Start of Block

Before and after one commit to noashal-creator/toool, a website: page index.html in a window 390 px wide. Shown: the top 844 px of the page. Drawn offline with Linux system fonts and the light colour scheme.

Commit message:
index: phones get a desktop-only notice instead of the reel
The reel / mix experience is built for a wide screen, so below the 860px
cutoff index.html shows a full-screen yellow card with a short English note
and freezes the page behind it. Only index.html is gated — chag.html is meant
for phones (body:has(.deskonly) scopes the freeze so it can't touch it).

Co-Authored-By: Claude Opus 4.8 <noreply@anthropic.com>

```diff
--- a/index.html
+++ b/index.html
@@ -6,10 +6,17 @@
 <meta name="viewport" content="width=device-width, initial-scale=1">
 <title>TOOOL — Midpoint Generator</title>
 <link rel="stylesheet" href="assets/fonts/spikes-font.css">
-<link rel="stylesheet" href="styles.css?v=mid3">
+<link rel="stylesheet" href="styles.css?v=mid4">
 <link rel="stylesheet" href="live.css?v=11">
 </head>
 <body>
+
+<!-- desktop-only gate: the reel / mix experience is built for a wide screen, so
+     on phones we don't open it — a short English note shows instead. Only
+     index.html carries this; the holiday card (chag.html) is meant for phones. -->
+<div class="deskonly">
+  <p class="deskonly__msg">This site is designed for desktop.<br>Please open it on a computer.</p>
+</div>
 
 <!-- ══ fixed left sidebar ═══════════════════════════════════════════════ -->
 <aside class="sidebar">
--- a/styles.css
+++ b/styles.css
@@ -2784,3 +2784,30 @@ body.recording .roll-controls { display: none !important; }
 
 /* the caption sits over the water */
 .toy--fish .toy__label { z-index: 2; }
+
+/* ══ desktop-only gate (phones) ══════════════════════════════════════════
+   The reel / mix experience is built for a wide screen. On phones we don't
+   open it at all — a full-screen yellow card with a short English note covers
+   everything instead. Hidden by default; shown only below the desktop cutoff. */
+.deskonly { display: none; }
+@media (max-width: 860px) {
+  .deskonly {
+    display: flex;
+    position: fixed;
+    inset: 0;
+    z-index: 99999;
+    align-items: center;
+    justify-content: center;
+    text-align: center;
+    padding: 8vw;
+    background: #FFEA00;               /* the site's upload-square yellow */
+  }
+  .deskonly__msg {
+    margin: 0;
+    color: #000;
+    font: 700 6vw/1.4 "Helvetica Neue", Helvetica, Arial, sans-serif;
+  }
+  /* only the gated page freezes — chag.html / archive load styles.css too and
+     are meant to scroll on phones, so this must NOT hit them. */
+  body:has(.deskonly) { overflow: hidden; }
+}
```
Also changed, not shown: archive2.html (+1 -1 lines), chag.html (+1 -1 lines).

End of Block

In the records above, find every line that contains the word "index" and copy it.

**EXERCISE OUTPUT**
Before and after one commit to noashal-creator/toool, a website: page index.html in a window 390 px wide. Shown: the top 844 px of the page. Drawn offline with Linux system fonts and the light colour scheme.
index: phones get a desktop-only notice instead of the reel
cutoff index.html shows a full-screen yellow card with a short English note
and freezes the page behind it. Only index.html is gated — chag.html is meant
--- a/index.html
+++ b/index.html
+     index.html carries this; the holiday card (chag.html) is meant for phones. -->
 .toy--fish .toy__label { z-index: 2; }
+    z-index: 99999;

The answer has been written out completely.